◆ **DESCRIPTION OF THE TASK**
For the word "margin", search the records and show each line in which it occurs.

◆ **EXCERPTED RECORDS**
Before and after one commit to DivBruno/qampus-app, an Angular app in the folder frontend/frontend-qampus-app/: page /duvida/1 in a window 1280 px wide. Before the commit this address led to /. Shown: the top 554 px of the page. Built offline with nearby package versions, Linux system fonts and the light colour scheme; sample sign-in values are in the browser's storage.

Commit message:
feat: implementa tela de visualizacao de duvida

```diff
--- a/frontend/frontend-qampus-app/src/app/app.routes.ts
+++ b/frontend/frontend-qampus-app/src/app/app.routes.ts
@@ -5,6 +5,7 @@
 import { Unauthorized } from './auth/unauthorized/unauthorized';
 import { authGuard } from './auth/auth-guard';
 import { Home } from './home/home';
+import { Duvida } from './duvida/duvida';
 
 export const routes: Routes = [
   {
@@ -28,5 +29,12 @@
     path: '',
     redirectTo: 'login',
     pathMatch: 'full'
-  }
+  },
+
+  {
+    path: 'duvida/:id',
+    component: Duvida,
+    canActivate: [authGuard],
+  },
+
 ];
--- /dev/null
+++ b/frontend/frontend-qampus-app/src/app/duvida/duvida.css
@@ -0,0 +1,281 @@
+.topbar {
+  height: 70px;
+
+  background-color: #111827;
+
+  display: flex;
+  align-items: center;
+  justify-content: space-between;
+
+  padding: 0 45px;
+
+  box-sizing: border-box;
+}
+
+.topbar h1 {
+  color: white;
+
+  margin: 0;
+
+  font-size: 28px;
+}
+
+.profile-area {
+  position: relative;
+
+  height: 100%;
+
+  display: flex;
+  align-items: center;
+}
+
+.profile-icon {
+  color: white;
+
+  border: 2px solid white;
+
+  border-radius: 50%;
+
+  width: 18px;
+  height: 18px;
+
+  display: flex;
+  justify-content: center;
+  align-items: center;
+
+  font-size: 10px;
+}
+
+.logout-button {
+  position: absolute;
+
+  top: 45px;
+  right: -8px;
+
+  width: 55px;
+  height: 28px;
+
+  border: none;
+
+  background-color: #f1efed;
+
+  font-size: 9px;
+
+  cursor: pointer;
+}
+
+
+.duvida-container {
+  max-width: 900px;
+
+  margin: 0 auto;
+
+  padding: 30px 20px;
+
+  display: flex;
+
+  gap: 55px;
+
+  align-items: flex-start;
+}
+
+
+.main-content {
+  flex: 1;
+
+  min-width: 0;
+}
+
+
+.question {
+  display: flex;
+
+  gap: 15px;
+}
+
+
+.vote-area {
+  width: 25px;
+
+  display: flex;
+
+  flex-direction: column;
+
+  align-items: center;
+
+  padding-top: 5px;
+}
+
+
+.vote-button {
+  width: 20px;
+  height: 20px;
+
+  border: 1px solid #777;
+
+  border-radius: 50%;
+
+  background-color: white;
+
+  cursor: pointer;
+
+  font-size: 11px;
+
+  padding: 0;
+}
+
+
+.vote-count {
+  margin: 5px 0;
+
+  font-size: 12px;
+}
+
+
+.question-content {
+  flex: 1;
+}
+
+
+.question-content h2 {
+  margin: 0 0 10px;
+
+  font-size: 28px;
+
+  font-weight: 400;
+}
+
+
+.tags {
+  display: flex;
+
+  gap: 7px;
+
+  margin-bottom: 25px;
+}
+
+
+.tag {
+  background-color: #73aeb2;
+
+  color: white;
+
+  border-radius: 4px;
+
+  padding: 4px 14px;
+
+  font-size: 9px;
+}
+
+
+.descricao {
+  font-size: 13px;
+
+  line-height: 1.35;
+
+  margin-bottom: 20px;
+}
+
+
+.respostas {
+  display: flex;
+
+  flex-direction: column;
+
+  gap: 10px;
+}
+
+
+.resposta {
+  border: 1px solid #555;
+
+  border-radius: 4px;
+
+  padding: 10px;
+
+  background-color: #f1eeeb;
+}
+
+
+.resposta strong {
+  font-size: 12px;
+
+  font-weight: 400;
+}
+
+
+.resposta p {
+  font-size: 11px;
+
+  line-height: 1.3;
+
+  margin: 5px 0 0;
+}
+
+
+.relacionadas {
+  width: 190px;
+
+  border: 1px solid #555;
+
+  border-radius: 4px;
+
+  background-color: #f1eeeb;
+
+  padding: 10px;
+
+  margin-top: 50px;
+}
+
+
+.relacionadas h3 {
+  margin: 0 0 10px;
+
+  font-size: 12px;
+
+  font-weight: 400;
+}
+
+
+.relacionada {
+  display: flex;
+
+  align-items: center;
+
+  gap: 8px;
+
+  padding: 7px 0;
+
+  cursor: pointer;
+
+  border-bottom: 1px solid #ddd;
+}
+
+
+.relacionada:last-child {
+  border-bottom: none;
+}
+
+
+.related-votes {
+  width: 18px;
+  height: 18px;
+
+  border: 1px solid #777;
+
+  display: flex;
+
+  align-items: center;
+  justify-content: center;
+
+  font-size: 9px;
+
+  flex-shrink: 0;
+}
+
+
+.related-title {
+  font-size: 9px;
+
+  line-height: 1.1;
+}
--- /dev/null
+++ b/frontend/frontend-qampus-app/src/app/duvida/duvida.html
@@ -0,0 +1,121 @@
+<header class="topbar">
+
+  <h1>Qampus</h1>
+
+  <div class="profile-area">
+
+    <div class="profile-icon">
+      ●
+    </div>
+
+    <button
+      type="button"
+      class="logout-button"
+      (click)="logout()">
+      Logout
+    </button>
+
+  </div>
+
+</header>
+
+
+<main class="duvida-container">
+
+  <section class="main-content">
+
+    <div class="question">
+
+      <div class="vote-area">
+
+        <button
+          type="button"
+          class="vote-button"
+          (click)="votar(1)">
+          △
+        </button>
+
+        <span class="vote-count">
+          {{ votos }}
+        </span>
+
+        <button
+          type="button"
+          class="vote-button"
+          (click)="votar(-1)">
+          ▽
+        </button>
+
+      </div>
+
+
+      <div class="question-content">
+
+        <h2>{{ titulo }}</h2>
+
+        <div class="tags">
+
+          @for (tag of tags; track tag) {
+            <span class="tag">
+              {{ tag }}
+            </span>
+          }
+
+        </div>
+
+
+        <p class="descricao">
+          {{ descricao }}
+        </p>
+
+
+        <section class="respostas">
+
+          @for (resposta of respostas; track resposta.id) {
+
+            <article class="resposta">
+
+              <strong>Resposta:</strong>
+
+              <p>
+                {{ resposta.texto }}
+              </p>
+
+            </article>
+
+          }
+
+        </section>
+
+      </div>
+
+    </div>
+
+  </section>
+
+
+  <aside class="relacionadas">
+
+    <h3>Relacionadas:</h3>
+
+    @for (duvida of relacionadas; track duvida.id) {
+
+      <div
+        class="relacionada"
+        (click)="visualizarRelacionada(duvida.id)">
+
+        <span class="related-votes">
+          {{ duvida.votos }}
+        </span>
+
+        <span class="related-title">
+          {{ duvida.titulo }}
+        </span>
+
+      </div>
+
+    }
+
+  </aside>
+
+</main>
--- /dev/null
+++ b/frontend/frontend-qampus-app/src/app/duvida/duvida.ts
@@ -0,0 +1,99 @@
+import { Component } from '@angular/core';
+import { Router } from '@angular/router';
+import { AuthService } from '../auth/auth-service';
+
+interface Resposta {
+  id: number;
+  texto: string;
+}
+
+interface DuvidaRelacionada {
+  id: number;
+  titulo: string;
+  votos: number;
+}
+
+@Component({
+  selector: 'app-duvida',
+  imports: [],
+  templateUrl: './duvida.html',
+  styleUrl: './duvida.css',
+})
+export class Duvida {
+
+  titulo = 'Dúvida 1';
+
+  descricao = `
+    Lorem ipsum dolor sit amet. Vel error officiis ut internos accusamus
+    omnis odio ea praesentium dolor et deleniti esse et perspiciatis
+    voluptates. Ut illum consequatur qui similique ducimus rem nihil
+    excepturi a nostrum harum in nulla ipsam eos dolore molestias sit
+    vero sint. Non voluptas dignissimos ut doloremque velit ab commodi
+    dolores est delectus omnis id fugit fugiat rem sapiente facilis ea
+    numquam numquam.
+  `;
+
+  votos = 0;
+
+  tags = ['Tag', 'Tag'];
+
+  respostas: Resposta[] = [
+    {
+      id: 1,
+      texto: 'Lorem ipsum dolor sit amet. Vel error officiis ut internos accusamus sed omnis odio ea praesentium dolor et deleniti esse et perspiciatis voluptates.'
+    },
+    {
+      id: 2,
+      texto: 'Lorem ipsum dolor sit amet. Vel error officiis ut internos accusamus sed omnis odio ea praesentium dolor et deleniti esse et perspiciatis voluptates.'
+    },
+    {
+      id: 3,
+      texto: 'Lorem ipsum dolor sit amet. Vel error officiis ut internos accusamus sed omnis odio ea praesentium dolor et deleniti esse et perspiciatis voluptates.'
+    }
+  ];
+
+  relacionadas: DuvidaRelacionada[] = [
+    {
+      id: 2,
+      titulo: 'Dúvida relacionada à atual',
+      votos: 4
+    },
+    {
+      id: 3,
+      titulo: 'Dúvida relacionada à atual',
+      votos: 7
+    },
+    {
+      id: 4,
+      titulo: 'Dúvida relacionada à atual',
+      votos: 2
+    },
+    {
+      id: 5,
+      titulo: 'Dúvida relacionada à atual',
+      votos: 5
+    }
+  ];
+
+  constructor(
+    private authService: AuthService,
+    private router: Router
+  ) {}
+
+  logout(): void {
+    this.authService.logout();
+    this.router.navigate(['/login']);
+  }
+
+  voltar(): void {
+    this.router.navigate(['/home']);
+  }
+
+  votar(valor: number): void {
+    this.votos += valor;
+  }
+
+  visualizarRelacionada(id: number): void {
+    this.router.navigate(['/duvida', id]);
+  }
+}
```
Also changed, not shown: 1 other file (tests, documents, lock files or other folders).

--

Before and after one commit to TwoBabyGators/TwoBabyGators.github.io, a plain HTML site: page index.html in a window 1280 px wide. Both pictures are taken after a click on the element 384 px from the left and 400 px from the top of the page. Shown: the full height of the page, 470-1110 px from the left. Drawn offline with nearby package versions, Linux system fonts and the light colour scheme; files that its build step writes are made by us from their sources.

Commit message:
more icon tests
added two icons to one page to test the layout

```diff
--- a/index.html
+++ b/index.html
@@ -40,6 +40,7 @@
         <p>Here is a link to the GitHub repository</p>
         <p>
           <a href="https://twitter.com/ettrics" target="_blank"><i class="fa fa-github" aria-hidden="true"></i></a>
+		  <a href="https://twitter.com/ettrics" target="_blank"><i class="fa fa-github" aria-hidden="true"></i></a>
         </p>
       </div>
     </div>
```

◆ **RESPONSE BOX**
+  margin: 0;
+  margin: 0 auto;
+  margin: 5px 0;
+  margin: 0 0 10px;
+  margin-bottom: 25px;
+  margin-bottom: 20px;
+  margin: 5px 0 0;
+  margin-top: 50px;
+  margin: 0 0 10px;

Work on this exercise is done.